From here on in, celebrities should charge half of what they currently charge for autographs. Instead of counting on a small handful to pay a big premium to cover their nut, they should allow for more people to get in on the autographs at a lower cost. I’m not going to pay $30 for Ernie Hudson, the black Ghostbuster, to sign something for me, but if he was asking $15 I’d consider it. And as much as I enjoyed the Adam West Batman show growing up, there’s no way I’ll spend $60 to get Adam West to sign his name for me. On the other hand, for the price of $30, I’d happily whip out my Bat-Sharpie and let him go to work.
Considering the expense-to-profit ratio, I tried to figure out what a celebrity’s cost to attend Wizard World might be, and what the potential profit could be.
If a celebrity stayed in a standard room at the Hotel Intercontinental near the Donald E. Stephens Convention Center for three weekend nights (Thursday-Saturday), he or she would pay somewhere around $199 per night, for a total of $600, pre-taxes/fees. Depending on airline flown and how far in advance tickets are purchased, a round-trip flight from Los Angeles to Chicago would likely run between $750-$1250. Add a few meals and some ground transportation into the mix, and the total cost for the weekend trip would probably come in between $2500-$4000.

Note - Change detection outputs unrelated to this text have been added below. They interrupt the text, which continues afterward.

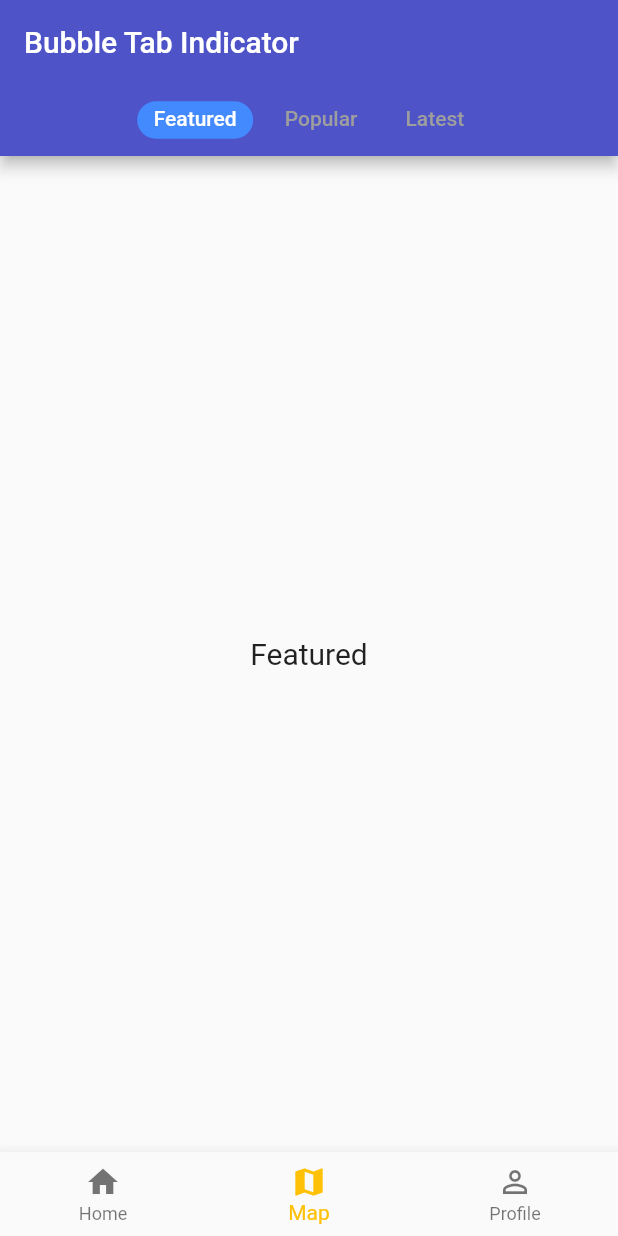
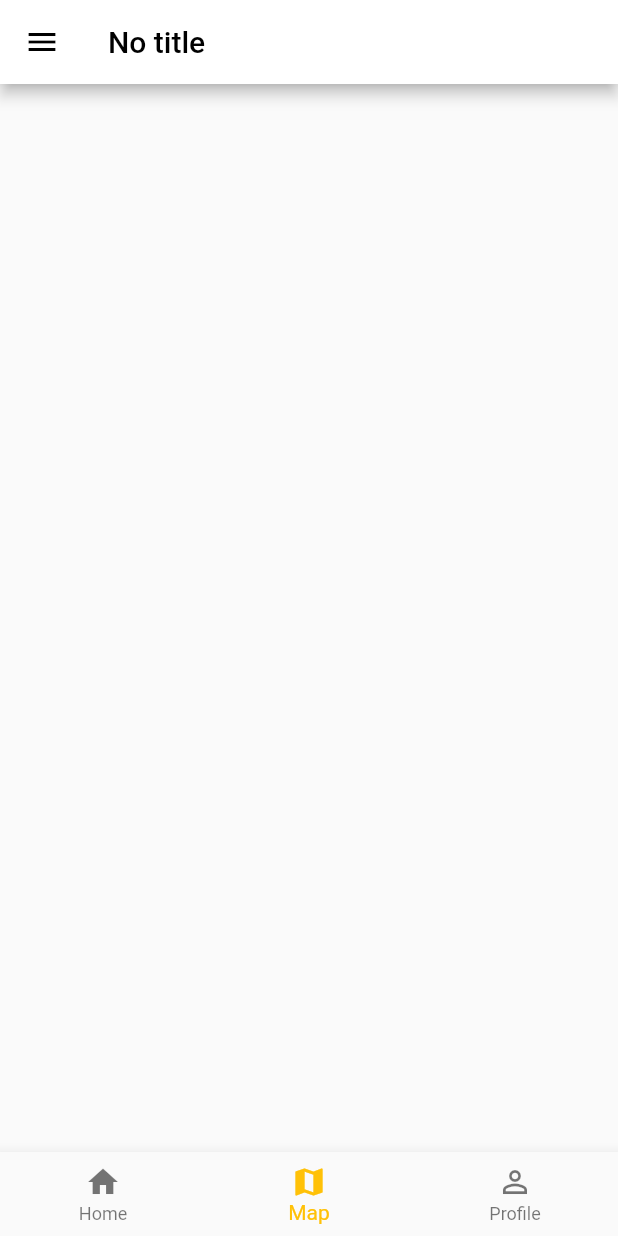
Before and after one commit to RatanakSerey/find-tutors, a Flutter app: the screen it shows after launch, item 2 of the bottom bar chosen, on a phone screen of 412 x 824 dp. Run offline on Flutter 3.47's test engine with Material 2 defaults, Android fonts, the light colour scheme and no system bars; our stand-ins replace bubble_tab_indicator, font_awesome_flutter; Roboto replaces fonts that are missing (Quicksand); statements that could not run were skipped.

Commit message:
add dynamic commonAppbar, and commonColors

```diff
--- a/lib/ui/pages/map/map.dart
+++ b/lib/ui/pages/map/map.dart
@@ -1,64 +1,16 @@
+import 'package:find_tutors/ui/widgets/app_bar.dart';
 import 'package:flutter/material.dart';
-import 'package:flutter/cupertino.dart';
-import 'package:bubble_tab_indicator/bubble_tab_indicator.dart';
 
-class MapPage extends StatefulWidget {
-  MapPage({Key key}) : super(key: key);
-
-  @override
-  _MapPageState createState() => _MapPageState();
-}
-
-class _MapPageState extends State<MapPage> with SingleTickerProviderStateMixin {
-  final List<Tab> tabs = <Tab>[
-    new Tab(text: "Featured"),
-    new Tab(text: "Popular"),
-    new Tab(text: "Latest")
-  ];
-  TabController _tabController;
-@override
-  void initState() {
-    super.initState();
-    _tabController = new TabController(vsync: this, length: tabs.length);
-  }
-
-  @override
-  void dispose() {
-    _tabController.dispose();
-    super.dispose();
-  }
-
+class MapPage extends StatelessWidget {
+  final GlobalKey<ScaffoldState> scaffoldKey;
+  MapPage({this.scaffoldKey});
   @override
   Widget build(BuildContext context) {
-    return Scaffold(
-      appBar: new AppBar(
-        title: Text('Bubble Tab Indicator'),
-        bottom: new TabBar(
-          isScrollable: true,
-          unselectedLabelColor: Colors.grey,
-          labelColor: Colors.white,
-          indicatorSize: TabBarIndicatorSize.tab,
-          indicator: new BubbleTabIndicator(
-            indicatorHeight: 25.0,
-            indicatorColor: Colors.blueAccent,
-            tabBarIndicatorSize: TabBarIndicatorSize.tab,
-          ),
-          tabs: tabs,
-          controller: _tabController,
-        ),
-      ),
-      body: new TabBarView(
-        controller: _tabController,
-        children: tabs.map((Tab tab) {
-          return new Center(
-              child: new Text(
-                tab.text,
-                style: new TextStyle(
-                  fontSize: 20.0
-                ),
-              )
-          );
-        }).toList(),
+    return Container(
+      child: Column(
+        children: <Widget>[
+          CommonAppBar(onPress: scaffoldKey.currentState.openDrawer,),
+        ],
       ),
     );
   }
--- /dev/null
+++ b/lib/ui/widgets/app_bar.dart
@@ -0,0 +1,35 @@
+import 'package:flutter/material.dart';
+
+class CommonAppBar extends StatelessWidget {
+  final String title;
+  final Function onPress;
+  final IconData icon;
+  final Color leadingColor;
+  final Color backgroundColor;
+  CommonAppBar(
+      {this.title = "No title",
+      this.icon = Icons.menu,
+      this.leadingColor = Colors.black,
+      this.backgroundColor = Colors.white,
+      this.onPress});
+  @override
+  Widget build(BuildContext context) {
+    return AppBar(
+      leading: IconButton(
+          icon: Icon(icon),
+          color: leadingColor,
+          onPressed: () {
+            if (onPress == null) {
+              return null;
+            } else {
+              return onPress();
+            }
+          }),
+      title: Text(
+        this.title,
+        style: TextStyle(color: Colors.black),
+      ),
+      backgroundColor: backgroundColor,
+    );
+  }
+}
--- a/lib/ui/widgets/bottom_modal_sheet.dart
+++ b/lib/ui/widgets/bottom_modal_sheet.dart
@@ -118,7 +118,7 @@ class ModalSheet {
   }
   Widget header() => Ink(
         decoration: BoxDecoration(
-            gradient: LinearGradient(colors: AppColors.kitGradients)),
+            gradient: LinearGradient(colors: CommonColors.kitGradients)),
         child: Padding(
           padding: const EdgeInsets.all(8.0),
           child: Row(
--- a/lib/ui/widgets/common_scaffold.dart
+++ b/lib/ui/widgets/common_scaffold.dart
@@ -35,7 +35,7 @@ class CommonScaffold extends StatelessWidget {
         child: Ink(
           height: 50.0,
           decoration: new BoxDecoration(
-              gradient: new LinearGradient(colors: AppColors.kitGradients)),
+              gradient: new LinearGradient(colors: CommonColors.kitGradients)),
           child: new Row(
             mainAxisAlignment: MainAxisAlignment.spaceAround,
             crossAxisAlignment: CrossAxisAlignment.center,
--- a/lib/ui/widgets/custom_background.dart
+++ b/lib/ui/widgets/custom_background.dart
@@ -18,7 +18,7 @@ class CustomBackground extends StatelessWidget {
             new Container(
               decoration: new BoxDecoration(
                   gradient: new LinearGradient(
-                colors: AppColors.kitGradients,
+                colors: CommonColors.kitGradients,
               )),
             ),
             showIcon
--- a/lib/ui/widgets/custom_float.dart
+++ b/lib/ui/widgets/custom_float.dart
@@ -17,7 +17,7 @@ class CustomFloat extends StatelessWidget {
       onPressed: qrCallback,
       child: Ink(
         decoration: new BoxDecoration(
-            gradient: new LinearGradient(colors: AppColors.kitGradients)),
+            gradient: new LinearGradient(colors: CommonColors.kitGradients)),
         child: Stack(
           fit: StackFit.expand,
           children: <Widget>[
--- a/lib/ui/widgets/navigation/bottom_navigation.dart
+++ b/lib/ui/widgets/navigation/bottom_navigation.dart
@@ -1,4 +1,3 @@
-import 'dart:async';
 import 'package:find_tutors/utils/constants.dart';
 import 'package:flutter/material.dart';
 // Page
@@ -26,6 +25,7 @@ class TabNavigator extends StatefulWidget {
 }
 
 class TabNavigatorState extends State<TabNavigator> {
+  GlobalKey<ScaffoldState> _scaffoldKey = new GlobalKey();
   int _tab = 0;
   String appBarTitle = "";
   List<String> subjectListScreens = [ScreenHelper.subjectList];
@@ -34,6 +34,7 @@ class TabNavigatorState extends State<TabNavigator> {
 
   Widget build(BuildContext context) {
     return Scaffold(
+      key: _scaffoldKey,
       appBar: buildAppBar(),
       drawer: buildDrawer(),
       body: Stack(children: <Widget>[
@@ -44,7 +45,7 @@ class TabNavigatorState extends State<TabNavigator> {
         ),
         Offstage(
           offstage: _tab != 1,
-          child: MapPage(),
+          child: MapPage(scaffoldKey: _scaffoldKey),
         ),
         Offstage(
           offstage: _tab != 2,
@@ -95,7 +96,11 @@ class TabNavigatorState extends State<TabNavigator> {
     return null;
     // }
     // return AppBar(
-    // title: Text(appBarTitle),
+    //   title: Text(appBarTitle),
+    //   leading: IconButton(
+    //     icon: Icon(Icons.memory),
+    //     onPressed: ()=> _scaffoldKey.currentState.openDrawer()
+
     // );
   }
 }
--- a/lib/ui/widgets/navigation/drawer.dart
+++ b/lib/ui/widgets/navigation/drawer.dart
@@ -6,7 +6,7 @@ import 'package:find_tutors/ui/widgets/profile_tile.dart';
 
 Widget header(context) => Ink(
       decoration:
-          BoxDecoration(gradient: LinearGradient(colors: AppColors.kitGradients)),
+          BoxDecoration(gradient: LinearGradient(colors: CommonColors.kitGradients)),
       child: Padding(
         padding: const EdgeInsets.all(16.0),
         child: Row(
--- a/lib/utils/constants.dart
+++ b/lib/utils/constants.dart
@@ -2,6 +2,7 @@ import 'dart:math';
 import 'dart:ui';
 
 import 'package:flutter/material.dart';
+
 class Routes {
   static const String homeRoute = "/home";
   static const String mapRoute = "/map";
@@ -42,7 +43,7 @@ class Images {
   static const String verifyImage = "$imageDir/verification.jpg";
 }
 
-class AppColors {
+class CommonColors {
   static const MaterialColor ui_kit_color = Colors.grey;
 // Colors
   static const kShrinePink50 = const Color(0xFFFEEAE6);
```
Also changed, not shown: lib/ui/widgets/colors.dart (deleted, +0 -16 lines), lib/ui/widgets/theme.dart (+12 -12 lines).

Using Adam West as an example, at $60 per autograph, maybe he’ll get 300 takers over the course of a weekend. That’s 18K in his pocket for signing his name, less whatever percentage needs to be kicked back to the promoter. By any standards, it amounts to an insanely healthy profit, even once expenses are backed out.
Let’s now say that Adam West were to charge $30 per autograph. Suddenly, he might see more parents walking their kids over to meet him. People who might have been on the fence about spending money to meet the potbellied Batman would more enthusiastically whip out their wallets. Maybe the total amount of takers would inch closer to 500 for the weekend: the result would amount to a total of 15K, only 3K less than the profit potential seen with higher priced autographs. Only in this case, he would have turned off a lot less fans. And really, that 3K can’t make that much of a difference.
The practice of charging for autographs is here to stay. I accept that. But I challenge celebrities to be more fan-friendly in the way they place value on their signatures.